* **Work instructions**:
Please return every line of the records below that contains the word "GeneralDetailsFormViewModel".

* **Data for analysis**:
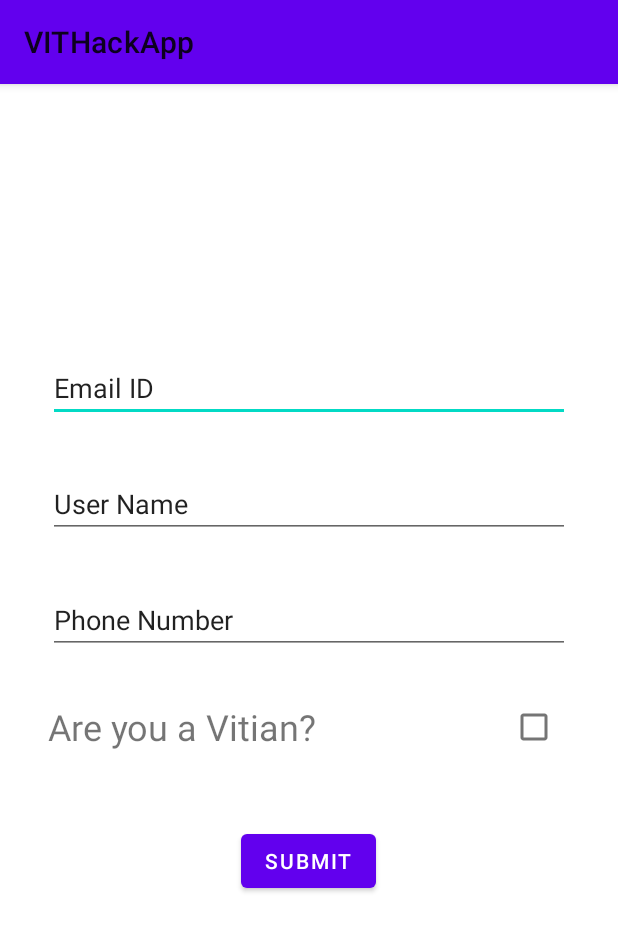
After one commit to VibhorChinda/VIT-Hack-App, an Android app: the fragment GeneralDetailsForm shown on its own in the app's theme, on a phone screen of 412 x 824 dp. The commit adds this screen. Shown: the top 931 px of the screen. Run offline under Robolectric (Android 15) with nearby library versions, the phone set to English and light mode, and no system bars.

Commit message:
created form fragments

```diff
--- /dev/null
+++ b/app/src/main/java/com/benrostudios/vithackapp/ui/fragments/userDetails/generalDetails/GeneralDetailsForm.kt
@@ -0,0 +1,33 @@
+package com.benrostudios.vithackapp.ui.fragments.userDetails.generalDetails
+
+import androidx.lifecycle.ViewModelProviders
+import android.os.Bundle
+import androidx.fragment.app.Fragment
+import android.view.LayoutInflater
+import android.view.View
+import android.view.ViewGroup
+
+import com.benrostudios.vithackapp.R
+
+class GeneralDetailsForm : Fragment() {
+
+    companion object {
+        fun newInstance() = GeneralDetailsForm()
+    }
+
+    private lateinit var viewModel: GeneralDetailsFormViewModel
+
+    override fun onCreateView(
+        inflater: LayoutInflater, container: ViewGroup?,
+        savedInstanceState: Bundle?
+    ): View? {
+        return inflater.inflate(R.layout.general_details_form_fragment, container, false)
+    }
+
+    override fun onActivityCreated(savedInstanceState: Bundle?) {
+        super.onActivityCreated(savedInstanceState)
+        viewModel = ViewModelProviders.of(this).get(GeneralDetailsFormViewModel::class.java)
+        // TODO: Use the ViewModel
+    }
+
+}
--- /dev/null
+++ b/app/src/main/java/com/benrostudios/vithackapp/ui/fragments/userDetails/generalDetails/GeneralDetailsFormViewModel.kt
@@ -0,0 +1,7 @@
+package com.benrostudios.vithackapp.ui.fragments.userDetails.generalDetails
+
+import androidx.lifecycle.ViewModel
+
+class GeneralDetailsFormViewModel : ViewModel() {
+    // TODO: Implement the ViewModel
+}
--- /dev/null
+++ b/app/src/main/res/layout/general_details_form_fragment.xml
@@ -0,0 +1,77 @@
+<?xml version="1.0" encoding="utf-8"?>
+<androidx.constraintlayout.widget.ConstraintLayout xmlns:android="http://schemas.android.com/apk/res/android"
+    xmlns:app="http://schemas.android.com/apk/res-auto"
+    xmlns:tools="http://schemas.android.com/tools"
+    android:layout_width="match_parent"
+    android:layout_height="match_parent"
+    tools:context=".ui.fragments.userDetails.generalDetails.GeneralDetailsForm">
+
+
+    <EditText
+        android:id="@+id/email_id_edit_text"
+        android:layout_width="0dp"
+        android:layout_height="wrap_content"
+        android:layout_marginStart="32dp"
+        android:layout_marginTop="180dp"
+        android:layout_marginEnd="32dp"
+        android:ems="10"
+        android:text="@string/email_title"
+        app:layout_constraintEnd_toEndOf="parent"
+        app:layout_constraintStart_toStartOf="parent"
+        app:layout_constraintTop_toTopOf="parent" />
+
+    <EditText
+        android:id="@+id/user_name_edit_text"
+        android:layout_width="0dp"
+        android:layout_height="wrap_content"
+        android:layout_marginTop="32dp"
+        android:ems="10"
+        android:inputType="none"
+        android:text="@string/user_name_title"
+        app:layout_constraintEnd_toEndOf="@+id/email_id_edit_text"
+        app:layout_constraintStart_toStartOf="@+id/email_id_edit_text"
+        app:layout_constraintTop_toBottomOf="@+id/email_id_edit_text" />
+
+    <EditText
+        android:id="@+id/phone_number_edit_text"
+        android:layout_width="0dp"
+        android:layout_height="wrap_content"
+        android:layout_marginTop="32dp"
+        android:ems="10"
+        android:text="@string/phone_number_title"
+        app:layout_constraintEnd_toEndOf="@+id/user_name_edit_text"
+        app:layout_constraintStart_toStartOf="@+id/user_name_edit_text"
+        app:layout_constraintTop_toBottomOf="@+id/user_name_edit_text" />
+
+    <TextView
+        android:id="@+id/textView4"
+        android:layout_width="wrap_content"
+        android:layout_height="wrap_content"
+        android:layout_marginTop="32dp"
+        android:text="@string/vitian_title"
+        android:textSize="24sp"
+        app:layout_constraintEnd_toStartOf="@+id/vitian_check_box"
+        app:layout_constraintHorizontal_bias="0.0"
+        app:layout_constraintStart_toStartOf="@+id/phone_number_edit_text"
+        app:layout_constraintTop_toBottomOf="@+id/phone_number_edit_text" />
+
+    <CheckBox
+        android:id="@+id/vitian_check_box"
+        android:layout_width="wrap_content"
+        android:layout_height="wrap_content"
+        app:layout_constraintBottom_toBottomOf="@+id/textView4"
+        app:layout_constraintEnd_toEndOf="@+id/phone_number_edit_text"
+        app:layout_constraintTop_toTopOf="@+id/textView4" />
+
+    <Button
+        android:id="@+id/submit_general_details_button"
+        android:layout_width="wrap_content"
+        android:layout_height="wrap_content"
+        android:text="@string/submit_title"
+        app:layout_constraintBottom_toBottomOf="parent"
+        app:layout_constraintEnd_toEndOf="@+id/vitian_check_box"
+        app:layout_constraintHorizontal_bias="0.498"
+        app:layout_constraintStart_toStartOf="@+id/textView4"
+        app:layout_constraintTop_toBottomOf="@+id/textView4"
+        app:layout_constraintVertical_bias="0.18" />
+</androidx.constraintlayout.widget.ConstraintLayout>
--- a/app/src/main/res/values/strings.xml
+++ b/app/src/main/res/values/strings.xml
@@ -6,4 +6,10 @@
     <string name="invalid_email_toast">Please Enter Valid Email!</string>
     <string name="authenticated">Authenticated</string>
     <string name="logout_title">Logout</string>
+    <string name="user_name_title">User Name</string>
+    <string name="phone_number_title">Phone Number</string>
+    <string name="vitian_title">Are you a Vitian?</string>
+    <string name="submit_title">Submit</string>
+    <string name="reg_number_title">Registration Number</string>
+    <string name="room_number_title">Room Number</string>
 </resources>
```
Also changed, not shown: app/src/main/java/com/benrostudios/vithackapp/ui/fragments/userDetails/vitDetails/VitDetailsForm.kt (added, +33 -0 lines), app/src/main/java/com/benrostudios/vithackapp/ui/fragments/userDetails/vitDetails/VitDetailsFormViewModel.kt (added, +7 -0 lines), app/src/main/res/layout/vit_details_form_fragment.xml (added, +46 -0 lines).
---
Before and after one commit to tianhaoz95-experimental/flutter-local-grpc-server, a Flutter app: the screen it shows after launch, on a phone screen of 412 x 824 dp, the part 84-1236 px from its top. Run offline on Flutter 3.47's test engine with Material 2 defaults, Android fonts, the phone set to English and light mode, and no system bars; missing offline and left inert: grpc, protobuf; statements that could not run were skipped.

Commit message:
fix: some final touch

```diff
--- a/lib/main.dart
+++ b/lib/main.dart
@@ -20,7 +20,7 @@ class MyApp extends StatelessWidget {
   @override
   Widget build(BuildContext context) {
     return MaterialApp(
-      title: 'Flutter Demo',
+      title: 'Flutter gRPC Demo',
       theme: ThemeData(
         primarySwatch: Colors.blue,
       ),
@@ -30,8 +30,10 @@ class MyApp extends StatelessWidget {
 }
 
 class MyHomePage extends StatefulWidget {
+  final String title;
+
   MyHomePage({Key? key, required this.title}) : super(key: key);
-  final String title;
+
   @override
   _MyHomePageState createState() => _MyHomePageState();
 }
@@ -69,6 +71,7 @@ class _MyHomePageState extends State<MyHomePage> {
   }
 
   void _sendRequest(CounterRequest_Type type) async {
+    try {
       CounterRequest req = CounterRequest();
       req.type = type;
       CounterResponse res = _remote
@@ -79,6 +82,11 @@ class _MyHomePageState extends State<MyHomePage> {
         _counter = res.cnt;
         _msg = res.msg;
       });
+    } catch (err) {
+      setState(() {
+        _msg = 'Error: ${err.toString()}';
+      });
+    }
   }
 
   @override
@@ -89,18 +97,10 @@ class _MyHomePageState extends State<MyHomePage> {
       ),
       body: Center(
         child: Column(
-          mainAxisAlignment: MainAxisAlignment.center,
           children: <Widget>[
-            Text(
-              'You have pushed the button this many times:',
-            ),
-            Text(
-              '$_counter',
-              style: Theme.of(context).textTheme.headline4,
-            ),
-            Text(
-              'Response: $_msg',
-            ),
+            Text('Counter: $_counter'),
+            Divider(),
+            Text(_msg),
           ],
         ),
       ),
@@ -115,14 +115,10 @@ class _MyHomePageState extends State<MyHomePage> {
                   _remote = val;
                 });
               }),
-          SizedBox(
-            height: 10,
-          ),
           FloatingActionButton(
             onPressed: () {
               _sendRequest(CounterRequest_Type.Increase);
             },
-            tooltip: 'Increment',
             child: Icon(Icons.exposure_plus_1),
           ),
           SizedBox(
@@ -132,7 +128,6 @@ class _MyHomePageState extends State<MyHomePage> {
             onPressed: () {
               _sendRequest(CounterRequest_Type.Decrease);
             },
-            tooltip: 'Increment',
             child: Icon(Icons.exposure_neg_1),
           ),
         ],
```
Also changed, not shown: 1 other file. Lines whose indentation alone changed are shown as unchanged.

* **Output for this exercise**:
+    private lateinit var viewModel: GeneralDetailsFormViewModel
+        viewModel = ViewModelProviders.of(this).get(GeneralDetailsFormViewModel::class.java)
+++ b/app/src/main/java/com/benrostudios/vithackapp/ui/fragments/userDetails/generalDetails/GeneralDetailsFormViewModel.kt
+class GeneralDetailsFormViewModel : ViewModel() {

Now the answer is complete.